On the surface, Jordan assembles a lot of the right elements for Byzantium. He's got a good cast, and they communicate a solid sense of purpose. Arterton is wily and alluring, manipulating those she needs something from while always finding her way back to Eleanor. The girl provides her with her necessary center, allowing for a morally complex portrayal of a typically amoral mythological creature. Clara's motivations transcend hunger, they come from a deeper, more natural place than even bloodlust. Her tenderness and her fury flow from the same source. Ronan is strong, as well, though this kind of role is becoming increasingly familiar from her.

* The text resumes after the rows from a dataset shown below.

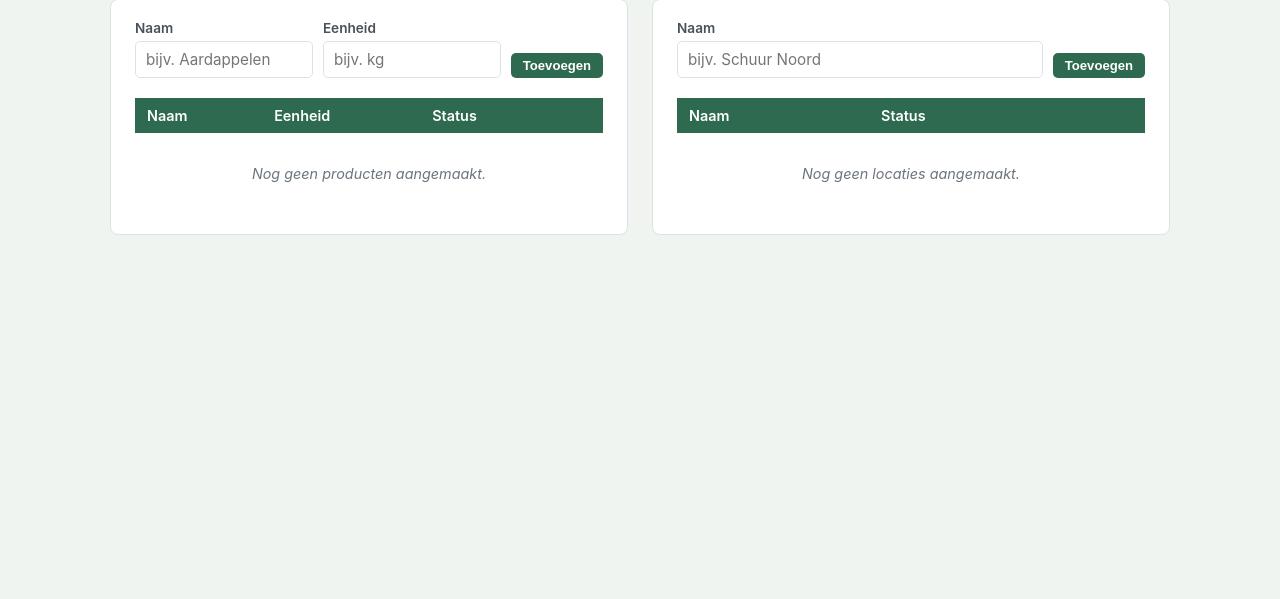
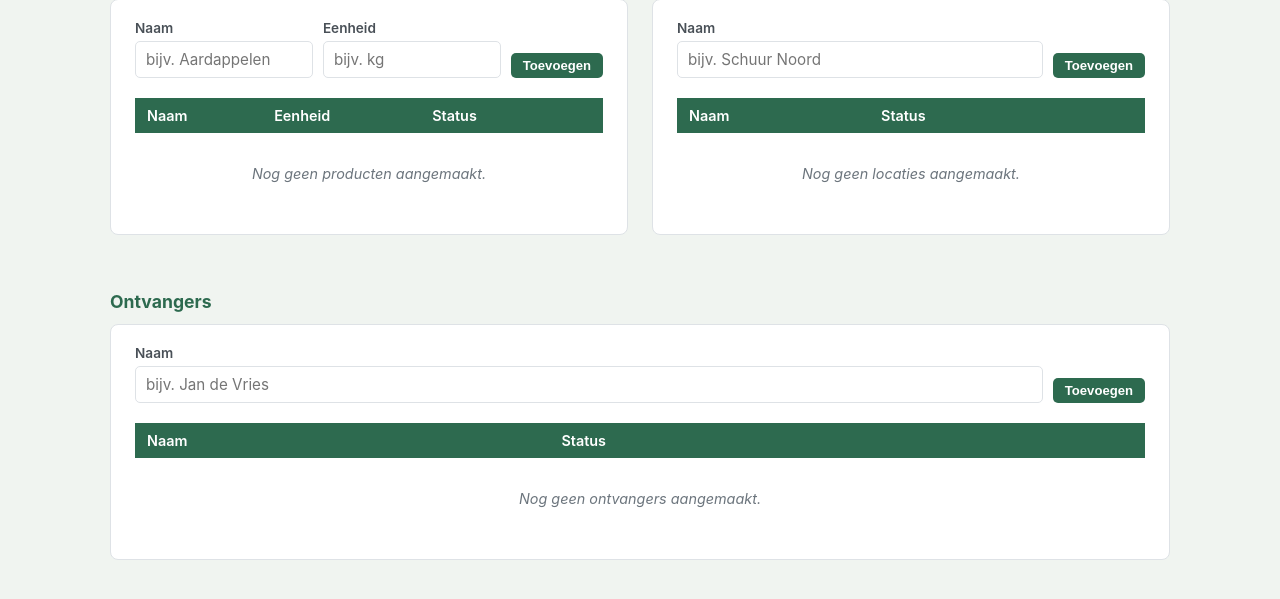
Before and after one commit to mkoks75/Test, a FastAPI app: template templates/admin.html in a window 1280 px wide. Shown: the part 137-736 px from the top of the page. Run offline with FastAPI, Linux system fonts and the light colour scheme; the template is opened without the code that fills it, so the values that code supplies are empty; parts of the project's set-up code (start-up, migrations or seed data) failed here and were passed over.

Commit message:
verwijderen entries, ontvangers beheer, menu volgorde

```diff
--- a/main.py
+++ b/main.py
@@ -51,6 +51,8 @@ async def startup():
             conn.execute(text("SELECT 1 FROM uitgiftes LIMIT 1"))
         except Exception:
             pass  # Wordt aangemaakt door create_all
+
+        # Ontvangers tabel wordt aangemaakt door create_all; geen extra migratie nodig
 
     # Migreer hardcoded gebruikers uit config.py naar de database
     db = database.SessionLocal()
@@ -367,6 +369,28 @@ async def harvest_edit_post(
     return RedirectResponse("/history", status_code=302)
 
 
+@app.post("/harvest/delete/{entry_id}")
+async def harvest_delete(entry_id: int, request: Request, db: Session = Depends(get_db)):
+    user = get_current_user(request)
+    if not user:
+        return RedirectResponse("/login", status_code=302)
+
+    entry = db.query(models.HarvestEntry).filter(models.HarvestEntry.id == entry_id).first()
+    if not entry:
+        return RedirectResponse("/history", status_code=302)
+
+    # Blokkeer verwijderen als er uitgiftes aan gekoppeld zijn
+    gekoppeld = db.query(models.Uitgifte).filter(models.Uitgifte.harvest_entry_id == entry_id).first()
+    if gekoppeld:
+        return RedirectResponse(
+            f"/harvest/edit/{entry_id}?error=heeft_uitgiftes", status_code=302
+        )
+
+    db.delete(entry)
+    db.commit()
+    return RedirectResponse("/history", status_code=302)
+
+
 # ── Geschiedenis ───────────────────────────────────────────────────────────────
 
 @app.get("/history")
@@ -583,6 +607,7 @@ async def admin(
 
     products = db.query(models.Product).order_by(models.Product.active.desc(), models.Product.name).all()
     locations = db.query(models.Location).order_by(models.Location.active.desc(), models.Location.name).all()
+    ontvangers = db.query(models.Ontvanger).order_by(models.Ontvanger.actief.desc(), models.Ontvanger.naam).all()
 
     return templates.TemplateResponse(
         "admin.html",
@@ -591,6 +616,7 @@ async def admin(
             "user": user,
             "products": products,
             "locations": locations,
+            "ontvangers": ontvangers,
             "success": success,
         },
     )
@@ -697,6 +723,56 @@ async def admin_activate_location(
     return RedirectResponse("/admin", status_code=302)
 
 
+@app.post("/admin/ontvanger/add")
+async def admin_add_ontvanger(
+    request: Request,
+    db: Session = Depends(get_db),
+    naam: str = Form(...),
+):
+    user = get_current_user(request)
+    if not user:
+        return RedirectResponse("/login", status_code=302)
+
+    ontvanger = models.Ontvanger(naam=naam.strip(), actief=True)
+    db.add(ontvanger)
+    db.commit()
+    return RedirectResponse("/admin?success=ontvanger_added", status_code=302)
+
+
+@app.post("/admin/ontvanger/{ontvanger_id}/deactivate")
+async def admin_deactivate_ontvanger(
+    ontvanger_id: int,
+    request: Request,
+    db: Session = Depends(get_db),
+):
+    user = get_current_user(request)
+    if not user:
+        return RedirectResponse("/login", status_code=302)
+
+    ontvanger = db.query(models.Ontvanger).filter(models.Ontvanger.id == ontvanger_id).first()
+    if ontvanger:
+        ontvanger.actief = False
+        db.commit()
+    return RedirectResponse("/admin", status_code=302)
+
+
+@app.post("/admin/ontvanger/{ontvanger_id}/activate")
+async def admin_activate_ontvanger(
+    ontvanger_id: int,
+    request: Request,
+    db: Session = Depends(get_db),
+):
+    user = get_current_user(request)
+    if not user:
+        return RedirectResponse("/login", status_code=302)
+
+    ontvanger = db.query(models.Ontvanger).filter(models.Ontvanger.id == ontvanger_id).first()
+    if ontvanger:
+        ontvanger.actief = True
+        db.commit()
+    return RedirectResponse("/admin", status_code=302)
+
+
 # ── Uitgifte ───────────────────────────────────────────────────────────────────
 
 def _beschikbare_voorraad(db: Session, product_id: int, location_id: int) -> float:
@@ -737,10 +813,12 @@ async def uitgifte_new(request: Request, db: Session = Depends(get_db)):
         .order_by(models.Location.name)
         .all()
     )
-    ontvangers = [
-        r[0]
-        for r in db.query(models.Uitgifte.ontvanger).distinct().order_by(models.Uitgifte.ontvanger).all()
-    ]
+    ontvangers = (
+        db.query(models.Ontvanger)
+        .filter(models.Ontvanger.actief == True)
+        .order_by(models.Ontvanger.naam)
+        .all()
+    )
     today = datetime.date.today().isoformat()
 
     return templates.TemplateResponse(
@@ -765,13 +843,21 @@ async def uitgifte_new_post(
     product_id: int = Form(...),
     location_id: int = Form(...),
     quantity: float = Form(...),
-    ontvanger: str = Form(...),
+    ontvanger_keuze: str = Form(...),
+    ontvanger_vrij: str = Form(default=""),
     date: str = Form(...),
     note: str = Form(default=""),
 ):
     user = get_current_user(request)
     if not user:
         return RedirectResponse("/login", status_code=302)
+
+    # Bepaal de ontvangernaam
+    if ontvanger_keuze == "overig":
+        ontvanger = ontvanger_vrij.strip()
+    else:
+        db_ontvanger = db.query(models.Ontvanger).filter(models.Ontvanger.id == int(ontvanger_keuze)).first()
+        ontvanger = db_ontvanger.naam if db_ontvanger else ontvanger_keuze
 
     beschikbaar = _beschikbare_voorraad(db, product_id, location_id)
 
@@ -784,10 +870,12 @@ async def uitgifte_new_post(
         locations = (
             db.query(models.Location).filter(models.Location.active == True).order_by(models.Location.name).all()
         )
-        ontvangers = [
-            r[0]
-            for r in db.query(models.Uitgifte.ontvanger).distinct().order_by(models.Uitgifte.ontvanger).all()
-        ]
+        ontvangers = (
+            db.query(models.Ontvanger)
+            .filter(models.Ontvanger.actief == True)
+            .order_by(models.Ontvanger.naam)
+            .all()
+        )
         return templates.TemplateResponse(
             "uitgifte_new.html",
             {
@@ -802,7 +890,8 @@ async def uitgifte_new_post(
                     "product_id": product_id,
                     "location_id": location_id,
                     "quantity": quantity,
-                    "ontvanger": ontvanger,
+                    "ontvanger_keuze": ontvanger_keuze,
+                    "ontvanger_vrij": ontvanger_vrij,
                     "date": date,
                     "note": note,
                 },
--- a/templates/admin.html
+++ b/templates/admin.html
@@ -9,6 +9,8 @@
   <div class="melding melding-succes">Product succesvol toegevoegd.</div>
   {% elif success == 'location_added' %}
   <div class="melding melding-succes">Locatie succesvol toegevoegd.</div>
+  {% elif success == 'ontvanger_added' %}
+  <div class="melding melding-succes">Ontvanger succesvol toegevoegd.</div>
   {% endif %}
 
   <div class="admin-grid">
@@ -130,5 +132,61 @@
     </div>
 
   </div>
+
+  <!-- ── Ontvangers ── -->
+  <div style="margin-top:32px;">
+    <h2>Ontvangers</h2>
+
+    <div class="kaart">
+      <form method="post" action="/admin/ontvanger/add" style="display:flex; gap:10px; align-items:flex-end; flex-wrap:wrap; margin-bottom:20px;">
+        <div class="veld" style="flex:1; min-width:180px;">
+          <label for="naam_ontvanger">Naam</label>
+          <input type="text" id="naam_ontvanger" name="naam" required placeholder="bijv. Jan de Vries">
+        </div>
+        <button type="submit" class="btn btn-primair btn-klein">Toevoegen</button>
+      </form>
+
+      <table>
+        <thead>
+          <tr>
+            <th>Naam</th>
+            <th>Status</th>
+            <th></th>
+          </tr>
+        </thead>
+        <tbody>
+          {% for o in ontvangers %}
+          <tr>
+            <td>{{ o.naam }}</td>
+            <td>
+              {% if o.actief %}
+                <span class="badge badge-actief">Actief</span>
+              {% else %}
+                <span class="badge badge-inactief">Inactief</span>
+              {% endif %}
+            </td>
+            <td>
+              {% if o.actief %}
+              <form method="post" action="/admin/ontvanger/{{ o.id }}/deactivate" style="display:inline;">
+                <button type="submit" class="btn btn-gevaar"
+                  onclick="return confirm('Ontvanger \'{{ o.naam }}\' deactiveren?')">Deactiveren</button>
+              </form>
+              {% else %}
+              <form method="post" action="/admin/ontvanger/{{ o.id }}/activate" style="display:inline;">
+                <button type="submit" class="btn btn-waarschuw">Activeren</button>
+              </form>
+              {% endif %}
+            </td>
+          </tr>
+          {% else %}
+          <tr>
+            <td colspan="3" class="geen-data">Nog geen ontvangers aangemaakt.</td>
+          </tr>
+          {% endfor %}
+        </tbody>
+      </table>
+    </div>
+  </div>
+
 </main>
 {% endblock %}
--- a/templates/base.html
+++ b/templates/base.html
@@ -12,10 +12,10 @@
 <nav>
   <a class="brand" href="/">Boerderij Voorraad</a>
   <a href="/" {% if request.url.path == '/' %}class="actief"{% endif %}>Dashboard</a>
-  <a href="/harvest/new" {% if request.url.path == '/harvest/new' %}class="actief"{% endif %}>Nieuwe Oogst</a>
+  <a href="/harvest/new" {% if request.url.path == '/harvest/new' %}class="actief"{% endif %}>Voorraad registreren</a>
+  <a href="/uitgifte/new" {% if request.url.path == '/uitgifte/new' %}class="actief"{% endif %}>Uitgifte registreren</a>
+  <a href="/verlopen" {% if request.url.path == '/verlopen' %}class="actief"{% endif %}>Bijna verlopen</a>
   <a href="/history" {% if request.url.path == '/history' %}class="actief"{% endif %}>Geschiedenis</a>
-  <a href="/verlopen" {% if request.url.path == '/verlopen' %}class="actief"{% endif %}>Bijna verlopen</a>
-  <a href="/uitgifte/new" {% if request.url.path == '/uitgifte/new' %}class="actief"{% endif %}>Uitgifte registreren</a>
   <a href="/uitgiftes" {% if request.url.path == '/uitgiftes' %}class="actief"{% endif %}>Uitgifte overzicht</a>
   <a href="/admin" {% if request.url.path == '/admin' %}class="actief"{% endif %}>Beheer</a>
   <span class="spacer"></span>
--- a/templates/harvest_new.html
+++ b/templates/harvest_new.html
@@ -1,9 +1,9 @@
 {% extends "base.html" %}
-{% block title %}Nieuwe Oogst - Boerderij Voorraad{% endblock %}
+{% block title %}Voorraad registreren - Boerderij Voorraad{% endblock %}
 
 {% block content %}
 <main>
-  <h1>Nieuwe Oogst Invoeren</h1>
+  <h1>Voorraad registreren</h1>
 
   {% if success %}
   <div class="melding melding-succes">Oogst succesvol opgeslagen.</div>
```
Also changed, not shown: models.py (+8 -0 lines), templates/harvest_edit.html (+12 -3 lines), templates/history.html (+9 -2 lines), templates/uitgifte_new.html (+34 -10 lines).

The male supporting cast tends to overact, with Landry Jones and a villainous Jonny Lee Miller (TV's Elementary) being the most egregiously obvious, but the material also begs for a little exaggeration.
This is where Jordan fails. While Byzantium is visually impressive and his actors are committed to the endeavor, he is either confused about what tone to take or too eager to have his cake and eat it, too. The first half of Byzantium seems far too desperate to be taken seriously, so much so that when Jordan and Buffini start to shed their literary pretensions, it ends up being a losing battle. When their enemies finally track them down and the ladies' history starts to unravel, Byzantium embraces the right kind of trashiness. Bodices burst and blood is spilled, and we start to see what Byzantium could be if everyone were free to let loose and indulge their dangerous impulses. Hell, Jordan cuts his own throat by dropping in a scene from an entry in Hammer's Dracula series, reminding us of just what sort of horror film we were expecting Byzantium to be. You almost wish he wouldn't cut away from the TV so we could watch that movie instead.
There are some jolts of excitement in Byzantium's climax, but they play more as convenient put-ons than natural story developments. Like I said, Jordan is good at assembling the surface pieces, and Screenwriting 101 tells him which ones fit where. It's just far too dry and, dare I say, bloodless for a movie that is otherwise supposed to be all about passion and thirst. Byzantium is the product of cynical maneuvering rather than irresistible impulse.